Your objective> Report, as a single figure, how many lines in the records below include "html".

─── Data in this exercise ───

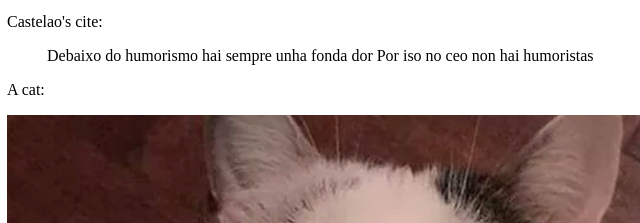
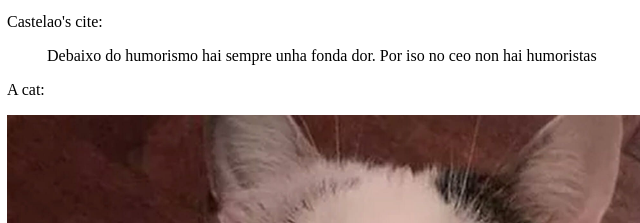
Before and after one commit to a22dianart/projecthtml1, a plain HTML site: page index.html in a window 1280 px wide. Shown: the part 373-596 px from the top of the page, 1-641 px from the left. Drawn offline with Linux system fonts and the light colour scheme.

Commit message:
Update index.html

```diff
--- a/index.html
+++ b/index.html
@@ -26,7 +26,7 @@
     </pre>
     <p> Castelao's cite: </p>
     <blockquote> <!--for cites-->
-        Debaixo do humorismo hai sempre unha fonda dor
+        Debaixo do humorismo hai sempre unha fonda dor.
         Por iso no ceo non hai humoristas
     </blockquote>
     <p> A cat: </p>
```
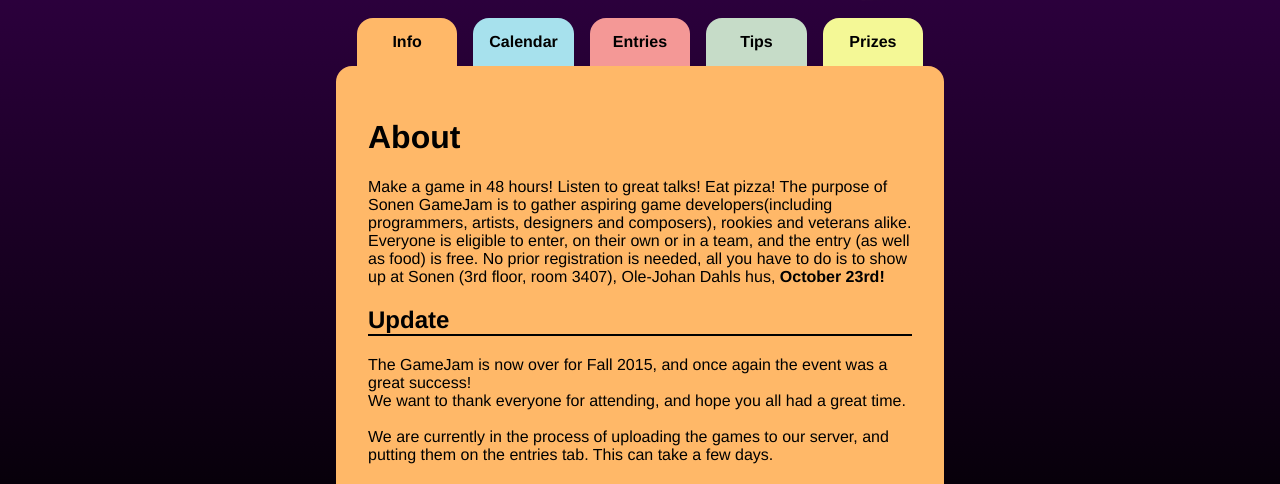
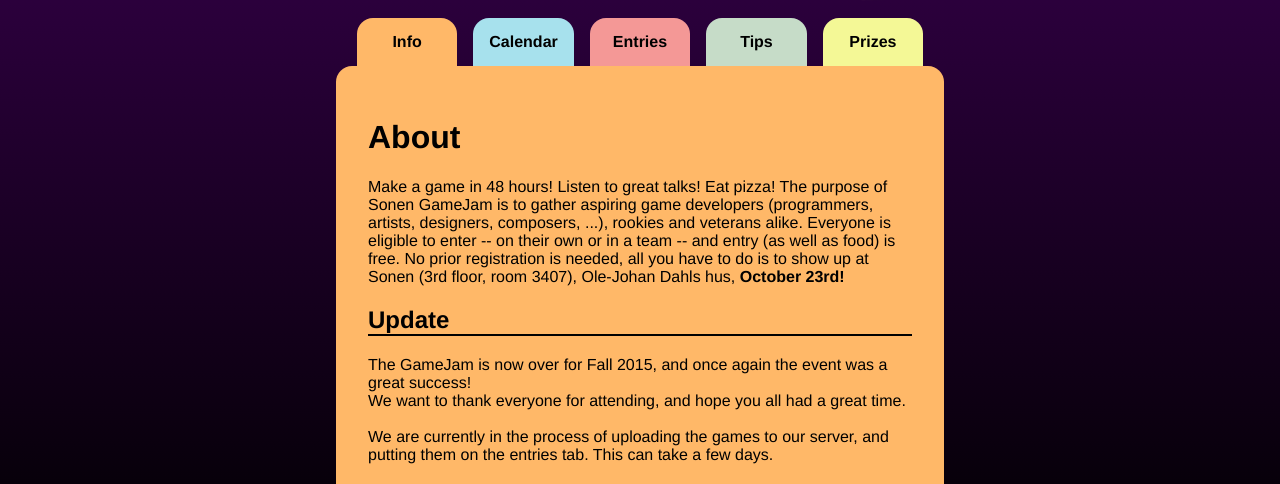
Before and after one commit to kristebo/SonenGameJam, a PHP site: page / in a window 1280 px wide. Shown: the part 215-699 px from the top of the page. Run offline with PHP 8.4, Linux system fonts and the light colour scheme.

Commit message:
improved writing

```diff
--- a/index.php
+++ b/index.php
@@ -3,7 +3,7 @@
 <div id="body" style = "background-color: #ffb868;">
 	<!--body content goes here -->
 	<h1>About</h1>
-	<p>Make a game in 48 hours! Listen to great talks! Eat pizza! The purpose of Sonen GameJam is to gather aspiring game developers(including programmers, artists, designers and composers), rookies and veterans alike. Everyone is eligible to enter, on their own or in a team, and the entry (as well as food) is free. No prior registration is needed, all you have to do is to show up at Sonen (3rd floor, room 3407), Ole-Johan Dahls hus, <strong>October 23rd!</strong></p>
+	<p>Make a game in 48 hours! Listen to great talks! Eat pizza! The purpose of Sonen GameJam is to gather aspiring game developers (programmers, artists, designers, composers, ...), rookies and veterans alike. Everyone is eligible to enter -- on their own or in a team -- and entry (as well as food) is free. No prior registration is needed, all you have to do is to show up at Sonen (3rd floor, room 3407), Ole-Johan Dahls hus, <strong>October 23rd!</strong></p>
 	<!--<h2>Theme</h2>
 	<p>The theme for this semester's event is <strong>ABANDONED</strong></p>
 
```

───

Result of this exercise> 4